May 8, 2002
Officially Hello Kitty was born on 1 November in suburban London, England, weighing the same as three apples. She likes small, cute things, candy, stars, goldfish, etc. Kitty is a cheerful, warm-hearted little girl. Baking cookies is her forte, but what she enjoys most is eating a slice of Mama's apple pie! Kitty and her twin sister Mimmy are the best of friends.
Hello Kitty is the brainchild of Sanrio Corporation and thus making her a thoroughbred of Japanese creativity and marketing despite residing in suburban London. Hello Kitty was a runaway success from her creation in 1974 onwards and has spawned over 100 support characters – each with its own biography, birthday and whatever a character needs to get on in life.
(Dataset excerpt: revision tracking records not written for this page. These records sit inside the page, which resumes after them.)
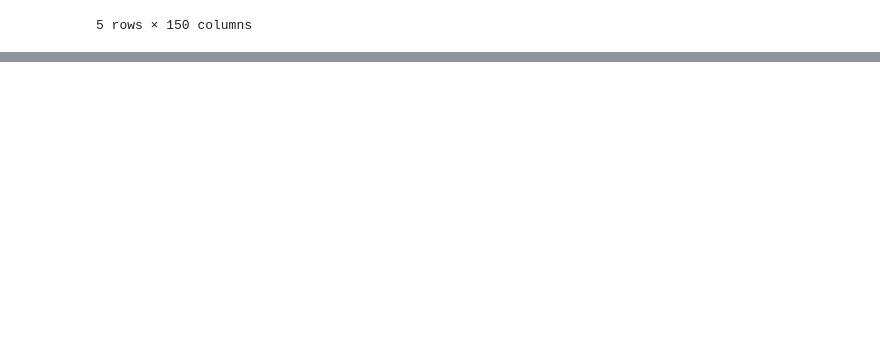
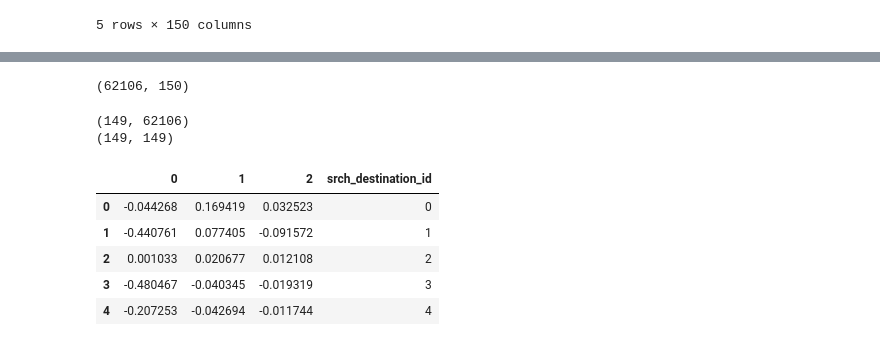
Before and after one commit to codeJackR/Expedia, a Jupyter notebook: Expedia.ipynb, the cells around one changed output, grey strips where cells are left out. Saved outputs shown, nothing was run; the diff lists cells and outputs as text; code cells hidden in the pictures; blank space fills up the shorter version.

```diff
--- a/Expedia.ipynb
+++ b/Expedia.ipynb
@@ -38,0 +96,38 @@ destinations.head()
+# %%
+destinations.shape
+# %% [output]
+(62106, 150)
+# %%
+# Eigenvalues suggests you should take 9 features instead of 3 for PCA
+from numpy import linalg as LA
+
+X = destinations[["d{0}".format(i + 1) for i in range(149)]].T
+print(X.shape)
+rowMean = X.mean(1)
+
+stdMat = np.transpose(np.transpose(X)-rowMean)#/np.std(np.transpose(X)-rowMean)
+
+covariance = np.matmul(stdMat, np.transpose(stdMat))/(stdMat.shape[1]-1)
+print(covariance.shape)
+# print(covariance)
+w, v = LA.eig(covariance)
+# %% [output]
+(149, 62106)
+(149, 149)
+# %%
+# PCA
+from sklearn.decomposition import PCA
+pca = PCA(n_components=3)
+# %%
+dest_small = pca.fit_transform(destinations[["d{0}".format(i + 1) for i in range(149)]])
+dest_small = pd.DataFrame(dest_small)
+dest_small["srch_destination_id"] = destinations["srch_destination_id"]
+# %%
+dest_small.head()
+# %% [output]
+|  | 0 | 1 | 2 | srch_destination_id |
+| 0 | -0.044268 | 0.169419 | 0.032523 | 0 |
+| 1 | -0.440761 | 0.077405 | -0.091572 | 1 |
+| 2 | 0.001033 | 0.020677 | 0.012108 | 2 |
+| 3 | -0.480467 | -0.040345 | -0.019319 | 3 |
+| 4 | -0.207253 | -0.042694 | -0.011744 | 4 |
```
Also changed, not shown: parts of 15 cells of this notebook.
Little girls in Japan – and increasingly in other Asian countries and even other continents - have a fascination with Hello Kitty and her support cast. They usually outgrow this by their teens but for some women it continues well into their late 20s. By then many have their own children and can presumably continue the craze masked as entertainment for their babies. Truth be told it is somewhat disconcerting to meet a women in her late 40s in a Hello Kitty shop all dressed up in Hello Kitty stuff and speaking like a little girl. Many of the stuff being sold in Hello Kitty shops clearly aim at an older audience than little girls.
In a Hello Kitty shop you can basically dress your whole world from the cradle to the grave in Hello Kitty merchandise. The range is awesome and would do many a department store pride. There are the obvious like all the paraphernalia usually associated with babies and little girls, then it moves into books, make-up and clothes. The options are limitless – sheets, towels, hair driers, electric desk fans, microwave and toaster ovens.
Hello Kitty is being sold practically everywhere in Tokyo. The two official Sanrio shops are in Ginza and Shinjuku but all department stores stock the stuff and many supermarkets and discount stores as well. Smaller shops selling nothing but Hello Kitty are also found in most neighborhoods. The 100-yen shop in Roppongi is usually reliable to have a small supply of bargain Hello Kitty stuff as well. Occasionally McDonalds run out of Olympic Games and World Cup events to sponsor and push Hello Kitty dolls instead to draw the crowds in – many a Hello Kitty doll dressed up in anything from jeans to Kimono were bought at less than $3 during these promotions to warm little hearts all over the globe.
If you expect a baby in Japan there is basically no need to buy Hello Kitty stuff prior to delivery to keep up with the Joneses (or Suzukis). Friends and colleagues will set you up with enough of the paraphernalia to see your child into Kindergarten at the very least.
From journal Tokyo - bargain shopping and dining
August 28, 2002
It is amusing to wander through the great food emporiums at the major department stores, like Matsuya, Mitsukoshi, Matsuzakaya, Wako. You can browse through the wide variety of products on sale, and perhaps sample a few delicacies. If you want to do a bit of adventurous noshing, walk through any of these food halls to try some snacks or perhaps a sip of tea or beer.
The distinctive cylindrical San-ai Dream Center building, which stands at a busy intersection in Ginza, is one of the first generation of exciting and different modern buildings from the 1960's to make an architectural impact on Tokyo.
From journal Bill in Japan - modern TOKYO